Mauve lavender is just coming into bloom in the mountain valley outside the 12th-century Abbaye Notre Dame de Senanque. You can tour the abbey and buy the monks lavender honey. I walk in the dry soil between the rows of bushy plants and touch the leaves to pick up some of their essential oil, inhaling the scent.

At Coustellets Musee de la Lavande, an ancient stone farmhouse near an easily accessible field of lavender, we watch a film showing how the plants are grown, in clumps that grow to be .6 metres high by .9 metres wide. The flowers are cut by a small tractor/harvester and distilled to concentrate their essential oil.

The boutique at the museum is a tour de force of fragrance and colour. I sample fine-quality products and appreciate how the Gel Circulatoire soothes the muscles of this roving traveller. Its all here: perfumes, shower gels, creams, bubble bath, candles, diffusers, incense, sachets and pure essential oil.

Lavender comes from the Latin word lavare, which means to wash. The Romans used it to scent their baths and newly washed linen, and Provence was a favourite province of imperial Romes retiring generals. The pure essential oil of Lavandula angustifolia has medicinal properties and is used to treat insomnia, irritability, headaches, cuts, burns, sunburn, insect bites, colds, sore throats and rheumatism.

There are three kinds of lavender: true blue, spike and lavandin (a hybrid of the first two, easily produced in quantity). If you plan to buy essential oil, pay a little more to be sure it is from lavender and not lavandin. The scent is more subtle.

From Coustellet we drive through steep mountain passes and gorges, stopping the car to walk among the waving plants as bees buzz and cowbells ring in the distance.

Returning to our base in Avignon, we stop at Gordes, for me the quintessential mountain village tiny, medieval and perfect.

There is such diversity of accommodation in Provence. The romantic in me chooses the 16th-century Chateau de Taulignan in the tranquil countryside outside Vaison la Romaine in northern Provence.

Our suite has two large rooms, blue brocade curtains, wing chairs and a canopy bed with gauzy white curtains that flutter in the breeze. The bathroom with its antique tub is in the round tower.

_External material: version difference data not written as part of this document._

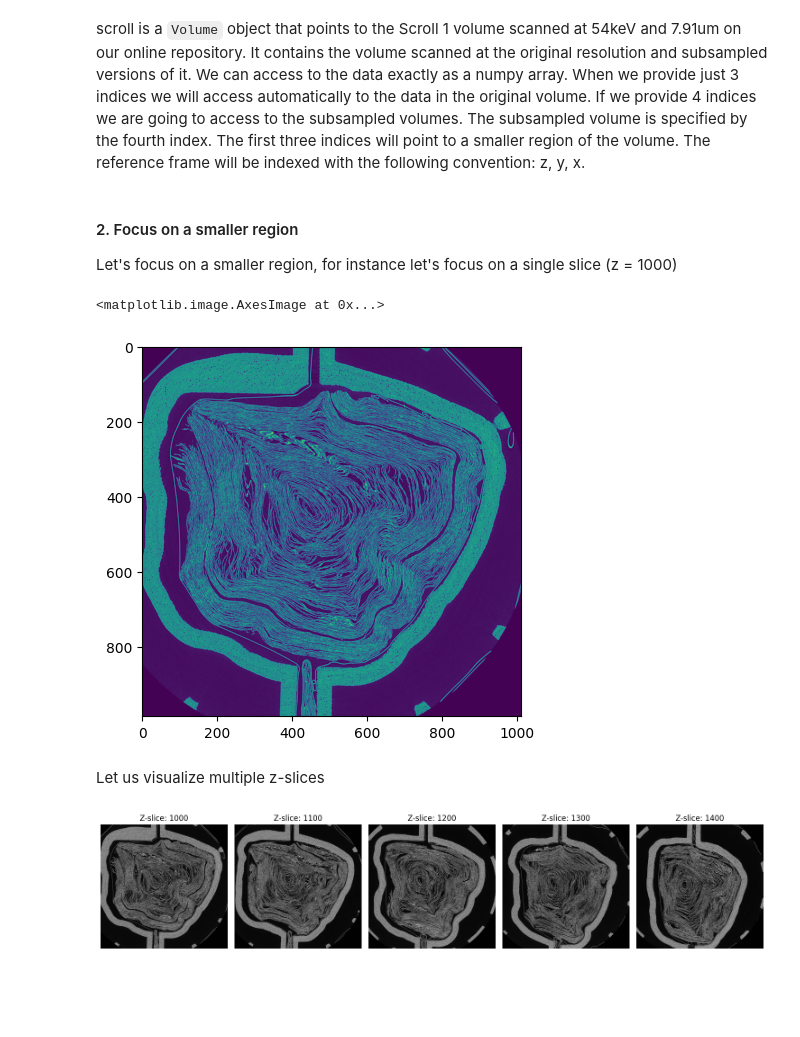
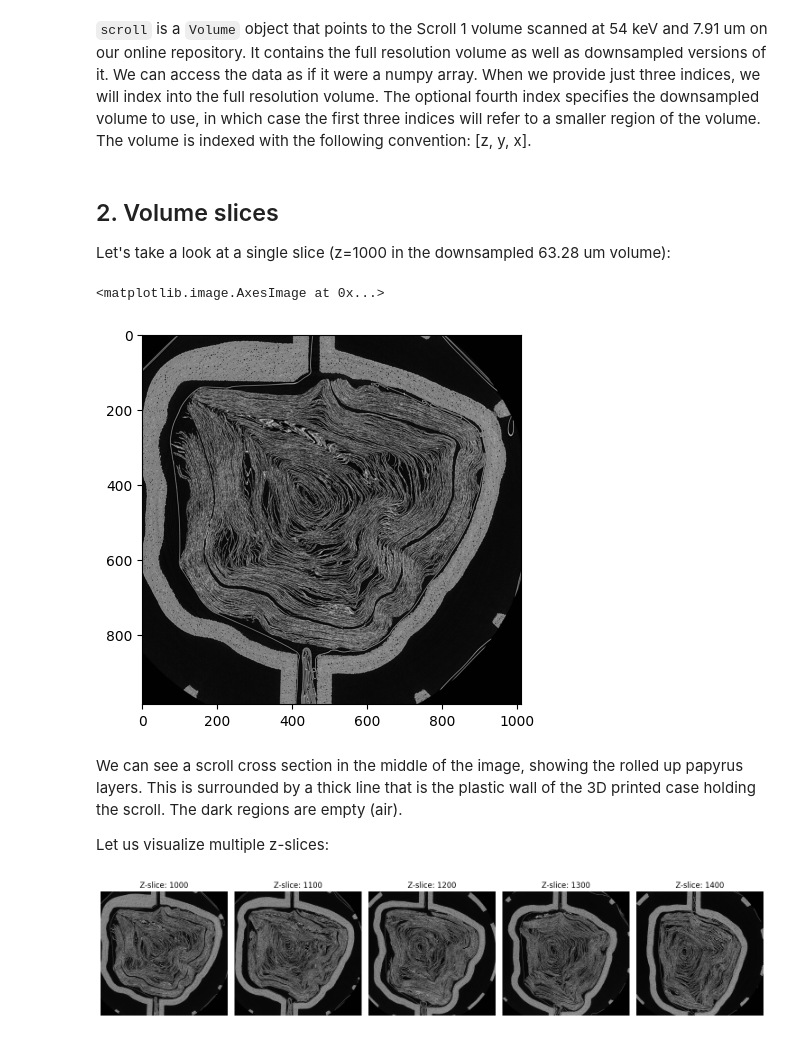
Before and after one commit to ScrollPrize/vesuvius, a Jupyter notebook: notebooks/example1_data_access.ipynb, the cells around one changed output. Cells and saved outputs as stored; diff of their text form; code cells hidden in the pictures; blank space fills up the shorter version.

```diff
--- a/notebooks/example1_data_access.ipynb
+++ b/notebooks/example1_data_access.ipynb
@@ -47,0 +31,9 @@ Contains also data with scaled resolution: 253.12 um, subvolume idx: 5, shape: (
+# %%
+# Initialize Scroll 1 volume
+scroll = Volume("Scroll1")
+
+# Equivalent:
+# scroll = Volume(type="scroll", scroll_id=1, energy=54, resolution=7.91)
+
+# View Volume metadata (list the downsampled resolutions that are available)
+scroll.meta()
@@ -48,16 +47,18 @@ Contains also data with scaled resolution: 253.12 um, subvolume idx: 5, shape: (
 # %% [markdown]
-scroll is a `Volume` object that points to the Scroll 1 volume scanned at 54keV and 7.91um on our online repository. It contains the volume scanned at the original resolution and subsampled versions of it. We can access to the data exactly as a numpy array. When we provide just 3 indices we will access automatically to the data in the original volume. If we provide 4 indices we are going to access to the subsampled volumes. The subsampled volume is specified by the fourth index. The first three indices will point to a smaller region of the volume. The reference frame will be indexed with the following convention: z, y, x.
+`scroll` is a `Volume` object that points to the Scroll 1 volume scanned at 54 keV and 7.91 um on our online repository. It contains the full resolution volume as well as downsampled versions of it. We can access the data as if it were a numpy array. When we provide just three indices, we will index into the full resolution volume. The optional fourth index specifies the downsampled volume to use, in which case the first three indices will refer to a smaller region of the volume. The volume is indexed with the following convention: [z, y, x].
-# %% [markdown]
-#### 2. Focus on a smaller region
-Let's focus on a smaller region, for instance let's focus on a single slice (z = 1000)
+# %% [markdown]
+## 2. Volume slices
+Let's take a look at a single slice (z=1000 in the downsampled 63.28 um volume):
 # %%
-# visualizing a full slice of the volume downsampled at 63.28 um
-plt.imshow(scroll[1000,:,:,3])
+# Visualizing a full slice of the volume downsampled at 63.28 um
+plt.imshow(scroll[1000,:,:,3], cmap='gray')
 # %% [output]
 <matplotlib.image.AxesImage at 0x...>
-[figure, old version]
+[figure, new version]
-# %% [markdown]
-Let us visualize multiple z-slices
+# %% [markdown]
+We can see a scroll cross section in the middle of the image, showing the rolled up papyrus layers. This is surrounded by a thick line that is the plastic wall of the 3D printed case holding the scroll. The dark regions are empty (air).
+
+Let us visualize multiple z-slices:
 # %%
 # Set the starting slice and the number of slices to display
 slice_index = 1000
```
Also changed, not shown: parts of 41 cells of this notebook.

After a day touring lavender routes, I sink into a hot tub for a soothing soak in water scented with lavender essential oil.

After cafe, croissants and an omelette, we head for fields of true blue lavender outside the tiny village of Sederon, the cradle of lavender, high in the Haut Vaucluse.

When dried, bouquets of blue lavender retain their rich colour. On this route we see the first double plantings of lavender and olive trees. Even the distant mountains have a blue tint. At a pastoral scene of goats guarded by their faithful white mountain dog, we stop the car to listen to the clinking of bells as the animals graze.

At Sederon, a wedding is about to take place and everyone is there, the town shut tight save one cafe. Fresh sprigs of lavender tied with white silk ribbon adorn a balcony doorway.

At the Domaine de la Prevosse or the Domaine de Montine in Grignan, taste a full-bodied Cote du Rhone wine as the fragrant blue gold of Provence infuses the breeze.

The French have a way with beauty. Even the traffic circles in Provence are planted with emblematic rosemary, lavender and olive trees. Its all locked in memory now along with the vivid palette of colours electric blue sky, emerald vineyards, deep purple lavender underscored by the rhythmic choruses of cicadas.

travel@nowtoronto.com

Leave your opinion for the editor...We read everything!

Your email address will not be published. Required fields are marked *